“Hey Dad. I just came in to say that I visited Uncle Jared today. You know, he’s not heavy. He’s your brother,” Martin Luther announced. His abrupt statement earned him a raised eyebrow from Connor but little else. “So anyway,” Martin Luther continued, unfazed, “He’s hardly a stranger in the night. But nothing lasts forever, especially candles and rain. Everyone eventually spreads their broken wings and flies away, but before that, you have to lift your sunken eyes so you can see. Got it?” Before Connor had a chance to answer, Martin Luther had closed the door, leaving his father alone with his thoughts and memories once more.
For long moments, Connor remained still, staring at the wall and contemplating Martin Luther’s words. Regrets…he had so many of them. His son was a very strange boy, but Connor knew that he had a good heart. February…she was so much like her father, always content to be alone, always unsure of what her next step should be. He knew that he had failed them both in many ways, but they, at least, had had the benefit of his physical presence.
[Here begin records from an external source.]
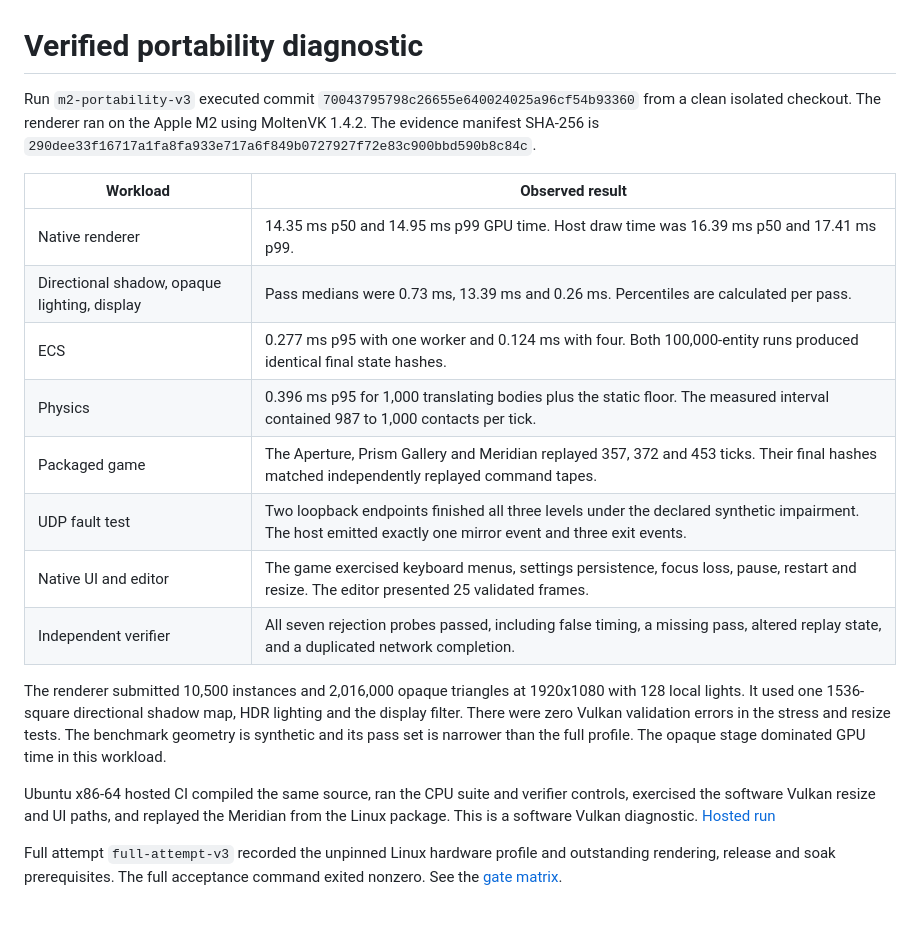
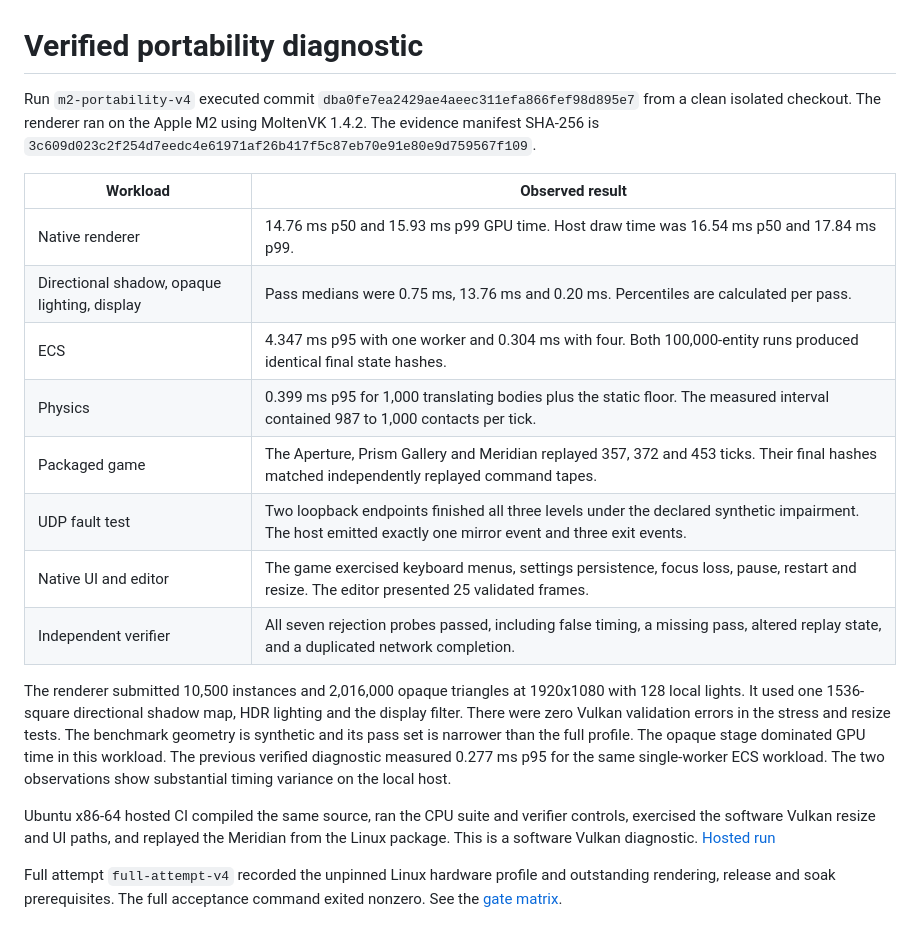
Before and after one commit to Aneesh495/emberfall, a Markdown page: docs/DIAGNOSTICS.md, the part around one of its changes. Rendered like a GitHub page.

```diff
--- a/docs/DIAGNOSTICS.md
+++ b/docs/DIAGNOSTICS.md
@@ -1,17 +1,17 @@
 # Verified portability diagnostic
 
-Run `m2-portability-v3` executed commit `70043795798c26655e640024025a96cf54b93360` from a clean isolated checkout. The renderer ran on the Apple M2 using MoltenVK 1.4.2. The evidence manifest SHA-256 is `290dee33f16717a1fa8fa933e717a6f849b0727927f72e83c900bbd590b8c84c`.
+Run `m2-portability-v4` executed commit `dba0fe7ea2429ae4aeec311efa866fef98d895e7` from a clean isolated checkout. The renderer ran on the Apple M2 using MoltenVK 1.4.2. The evidence manifest SHA-256 is `3c609d023c2f254d7eedc4e61971af26b417f5c87eb70e91e80e9d759567f109`.
 
 | Workload | Observed result |
 | --- | --- |
-| Native renderer | 14.35 ms p50 and 14.95 ms p99 GPU time. Host draw time was 16.39 ms p50 and 17.41 ms p99. |
-| Directional shadow, opaque lighting, display | Pass medians were 0.73 ms, 13.39 ms and 0.26 ms. Percentiles are calculated per pass. |
-| ECS | 0.277 ms p95 with one worker and 0.124 ms with four. Both 100,000-entity runs produced identical final state hashes. |
-| Physics | 0.396 ms p95 for 1,000 translating bodies plus the static floor. The measured interval contained 987 to 1,000 contacts per tick. |
+| Native renderer | 14.76 ms p50 and 15.93 ms p99 GPU time. Host draw time was 16.54 ms p50 and 17.84 ms p99. |
+| Directional shadow, opaque lighting, display | Pass medians were 0.75 ms, 13.76 ms and 0.20 ms. Percentiles are calculated per pass. |
+| ECS | 4.347 ms p95 with one worker and 0.304 ms with four. Both 100,000-entity runs produced identical final state hashes. |
+| Physics | 0.399 ms p95 for 1,000 translating bodies plus the static floor. The measured interval contained 987 to 1,000 contacts per tick. |
 | Packaged game | The Aperture, Prism Gallery and Meridian replayed 357, 372 and 453 ticks. Their final hashes matched independently replayed command tapes. |
 | UDP fault test | Two loopback endpoints finished all three levels under the declared synthetic impairment. The host emitted exactly one mirror event and three exit events. |
 | Native UI and editor | The game exercised keyboard menus, settings persistence, focus loss, pause, restart and resize. The editor presented 25 validated frames. |
 | Independent verifier | All seven rejection probes passed, including false timing, a missing pass, altered replay state, and a duplicated network completion. |
 
-The renderer submitted 10,500 instances and 2,016,000 opaque triangles at 1920x1080 with 128 local lights. It used one 1536-square directional shadow map, HDR lighting and the display filter. There were zero Vulkan validation errors in the stress and resize tests. The benchmark geometry is synthetic and its pass set is narrower than the full profile. The opaque stage dominated GPU time in this workload.
+The renderer submitted 10,500 instances and 2,016,000 opaque triangles at 1920x1080 with 128 local lights. It used one 1536-square directional shadow map, HDR lighting and the display filter. There were zero Vulkan validation errors in the stress and resize tests. The benchmark geometry is synthetic and its pass set is narrower than the full profile. The opaque stage dominated GPU time in this workload. The previous verified diagnostic measured 0.277 ms p95 for the same single-worker ECS workload. The two observations show substantial timing variance on the local host.
 
@@ -19,2 +19,2 @@ Ubuntu x86-64 hosted CI compiled the same source, ran the CPU suite and verifier
 
-Full attempt `full-attempt-v3` recorded the unpinned Linux hardware profile and outstanding rendering, release and soak prerequisites. The full acceptance command exited nonzero. See the [gate matrix](BUILD_STATUS.md).
+Full attempt `full-attempt-v4` recorded the unpinned Linux hardware profile and outstanding rendering, release and soak prerequisites. The full acceptance command exited nonzero. See the [gate matrix](BUILD_STATUS.md).
```
Also changed, not shown: other parts of docs/DIAGNOSTICS.md (+1 -1 lines), README.md (+1 -1 lines), docs/COVERAGE.md (added, +46 -0 lines), docs/media/prism.png.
He didn’t know their older half-siblings at all. He had left his first wife, Janis, while their daughter Delilah was still only a toddler. He’d never bothered to look back. Harrison, his son with his ex-girlfriend Diana, had hardly fared better; he used to come around from time to time as a child, but eventually had given up on Connor and moved on with his life. Why had Connor let them go? Why had he allowed everyone he loved to slip away?
Suddenly he rose from the bed, an unfamiliar firmness fixing his chin. “Why am I just sitting here moping about the past?” he thought. “The past is over and done with…but I’m still here. My kids are still here. My brother is still here…but Martin Luther is right. He won’t be around forever. None of us will be. It’s time to start fixing things…it’s time to go visit Jared. Right now. Well…” Connor’s gaze fell upon the darkened window pane that divided his room from the night that had long since settled in. The hour had grown much later than he’d realized. “First thing tomorrow morning,” he amended, and settled back onto his mattress with a sigh to wait for another long, sleepless night to slowly pass.